■ **WHAT YOU SHOULD DO**
Count the lines below that include the word "RMSE" and write that number alone.

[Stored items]
....

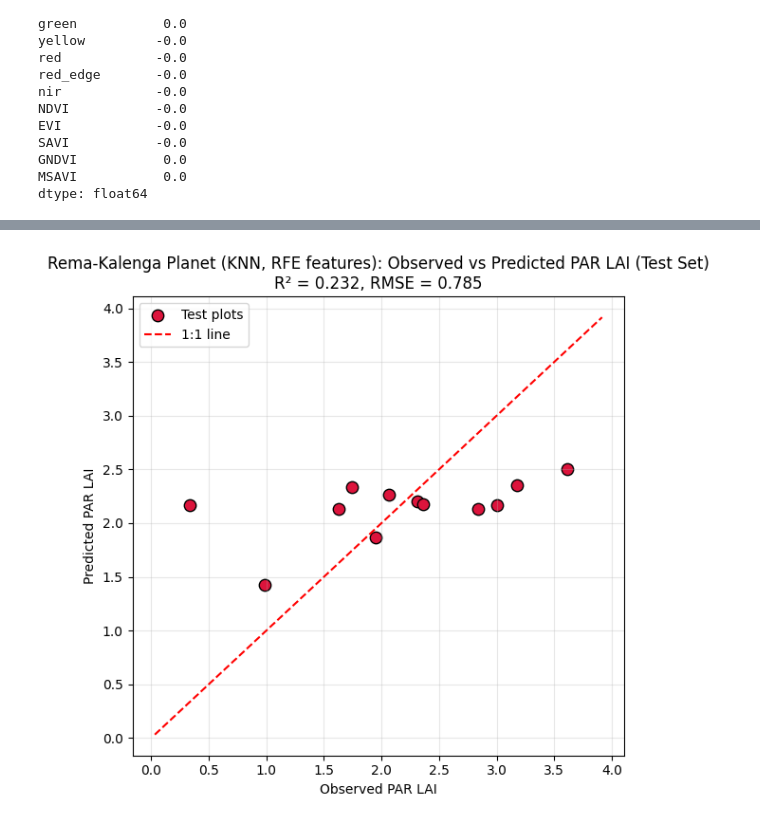
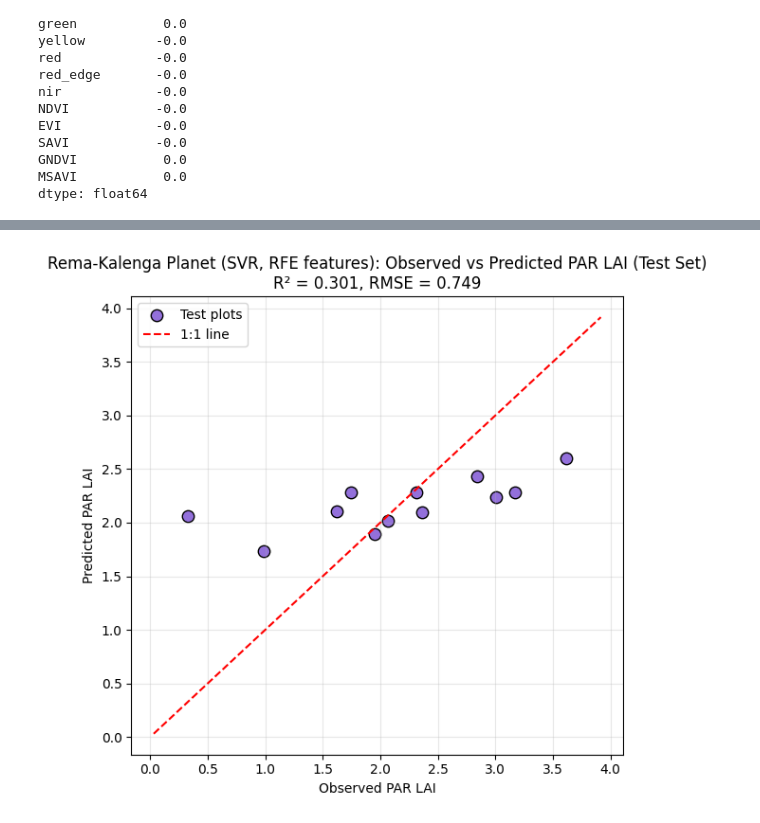
Before and after one commit to Mohammed777777777/KNP_LAI_GEE, a Jupyter notebook: Planet_Images_SVR.ipynb, the cells around one changed output, grey strips where cells are left out. Cells and saved outputs as stored; diff of their text form; code cells hidden in the pictures.

```diff
--- a/Planet_Images_SVR.ipynb
+++ b/Planet_Images_SVR.ipynb
@@ -518,11 +523,12 @@ Top 5 KNN hyperparameter combinations by LOOCV RMSE (Planet):
 # ============================================================
 # EXTRACT BEST HYPERPARAMETERS
 # ============================================================
-best_params_knn = knn_results_df.iloc[0][knn_keys].to_dict()
-best_params_knn['n_neighbors'] = int(best_params_knn['n_neighbors'])
+best_params_svr = svr_results_df.iloc[0][svr_keys].to_dict()
+best_params_svr['C'] = float(best_params_svr['C'])
+best_params_svr['epsilon'] = float(best_params_svr['epsilon'])
 
-print('Best hyperparameters selected via LOOCV (KNN, Rema-Kalenga, Planet):')
-print(best_params_knn)
+print('Best hyperparameters selected via LOOCV (SVR, Rema-Kalenga, Planet):')
+print(best_params_svr)
 
 
 def compute_metrics(y_true, y_pred, label):
@@ -685,52 +688,59 @@ Optimal LOOCV RMSE: 0.771 (baseline was 0.787)
 # ============================================================
 scaler = StandardScaler()
 X_train_rema_final_scaled = pd.DataFrame(
-    scaler.fit_transform(X_train_rema[rfe_selected_features_knn]),
-    columns=rfe_selected_features_knn, index=X_train_rema.index
+    scaler.fit_transform(X_train_rema[rfe_selected_features_svr]),
+    columns=rfe_selected_features_svr, index=X_train_rema.index
 )
 X_test_rema_final_scaled = pd.DataFrame(
-    scaler.transform(X_test_rema[rfe_selected_features_knn]),
-    columns=rfe_selected_features_knn, index=X_test_rema.index
+    scaler.transform(X_test_rema[rfe_selected_features_svr]),
+    columns=rfe_selected_features_svr, index=X_test_rema.index
 )
 
-final_knn_rema = KNeighborsRegressor(**best_params_knn)
-final_knn_rema.fit(X_train_rema_final_scaled, y_train_rema)
+final_svr_rema = SVR(**best_params_svr)
+final_svr_rema.fit(X_train_rema_final_scaled, y_train_rema)
 
-y_pred_train_rema_knn = final_knn_rema.predict(X_train_rema_final_scaled)
-y_pred_test_rema_knn = final_knn_rema.predict(X_test_rema_final_scaled)
+y_pred_train_rema_svr = final_svr_rema.predict(X_train_rema_final_scaled)
+y_pred_test_rema_svr = final_svr_rema.predict(X_test_rema_final_scaled)
 
-metrics_train_rema_knn = compute_metrics(y_train_rema, y_pred_train_rema_knn, 'Rema-Kalenga Train (in-sample, KNN, Planet, RFE features)')
-metrics_test_rema_knn = compute_metrics(y_test_rema, y_pred_test_rema_knn, 'Rema-Kalenga Test (held-out, KNN, Planet, RFE features)')
+metrics_train_rema_svr = compute_metrics(y_train_rema, y_pred_train_rema_svr, 'Rema-Kalenga Train (in-sample, SVR, Planet, RFE features)')
+metrics_test_rema_svr = compute_metrics(y_test_rema, y_pred_test_rema_svr, 'Rema-Kalenga Test (held-out, SVR, Planet, RFE features)')
 
-metrics_df_rema_knn = pd.DataFrame([metrics_train_rema_knn, metrics_test_rema_knn])
-print('=== Rema-Kalenga KNN model performance summary (Planet, RFE-selected features) ===')
-print(metrics_df_rema_knn.to_string(index=False))
+metrics_df_rema_svr = pd.DataFrame([metrics_train_rema_svr, metrics_test_rema_svr])
+print('=== Rema-Kalenga SVR model performance summary (Planet, RFE-selected features) ===')
+print(metrics_df_rema_svr.to_string(index=False))
 print()
 
-print('=== Feature importance: not available for KNN ===')
-print('KNN has no native feature importance (instance-based, not weight-based).')
-print('(Permutation importance was used internally to drive RFE elimination.)')
+if best_params_svr['kernel'] == 'linear':
+    importance_df_rema_svr = pd.DataFrame({
+        'Feature': rfe_selected_features_svr,
+        'Abs_Coefficient': np.abs(final_svr_rema.coef_[0])
+    }).sort_values('Abs_Coefficient', ascending=False).reset_index(drop=True)
+    print('=== Feature importance proxy (|coefficient|, linear kernel only, RFE features) ===')
+    print(importance_df_rema_svr.to_string(index=False))
+else:
+    print('Selected kernel is non-linear (rbf) — SVR has no native feature importance.')
+    print('(Permutation importance was used internally to drive RFE elimination.)')
 print()
 
-residuals_df_rema_knn = pd.DataFrame({
+residuals_df_rema_svr = pd.DataFrame({
     'cluster_id': df_rema.loc[X_test_rema.index, 'cluster_id'].values,
     'observed_par_lai': y_test_rema.values,
-    'predicted_par_lai': y_pred_test_rema_knn.round(3),
-    'residual': (y_pred_test_rema_knn - y_test_rema.values).round(3)
+    'predicted_par_lai': y_pred_test_rema_svr.round(3),
+    'residual': (y_pred_test_rema_svr - y_test_rema.values).round(3)
 })
-print('=== Per-plot residuals (Rema-Kalenga test set, KNN, Planet, RFE features) ===')
-print(residuals_df_rema_knn.to_string(index=False))
+print('=== Per-plot residuals (Rema-Kalenga test set, SVR, Planet, RFE features) ===')
+print(residuals_df_rema_svr.to_string(index=False))
 print()
 
 plt.figure(figsize=(6, 6))
-plt.scatter(y_test_rema, y_pred_test_rema_knn, color='crimson', edgecolor='black', s=80, label='Test plots')
-lims = [min(y_test_rema.min(), y_pred_test_rema_knn.min()) - 0.3,
-        max(y_test_rema.max(), y_pred_test_rema_knn.max()) + 0.3]
+plt.scatter(y_test_rema, y_pred_test_rema_svr, color='mediumpurple', edgecolor='black', s=80, label='Test plots')
+lims = [min(y_test_rema.min(), y_pred_test_rema_svr.min()) - 0.3,
+        max(y_test_rema.max(), y_pred_test_rema_svr.max()) + 0.3]
 plt.plot(lims, lims, 'r--', label='1:1 line')
 plt.xlabel('Observed PAR LAI')
 plt.ylabel('Predicted PAR LAI')
-plt.title(f'Rema-Kalenga Planet (KNN, RFE features): Observed vs Predicted PAR LAI (Test Set)\n'
-          f'R² = {metrics_test_rema_knn["R2"]}, RMSE = {metrics_test_rema_knn["RMSE"]}')
+plt.title(f'Rema-Kalenga Planet (SVR, RFE features): Observed vs Predicted PAR LAI (Test Set)\n'
+          f'R² = {metrics_test_rema_svr["R2"]}, RMSE = {metrics_test_rema_svr["RMSE"]}')
 plt.legend()
 plt.grid(alpha=0.3)
 plt.tight_layout()
@@ -756,3 +766,3 @@ KNN has no native feature importance (instance-based, not weight-based).
-[figure, old version]
+[figure, new version]
 # %%
 # ============================================================
```
Also changed, not shown: parts of 10 cells of this notebook, 2 other files.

....

■ **REPLY TO THE TASK**
4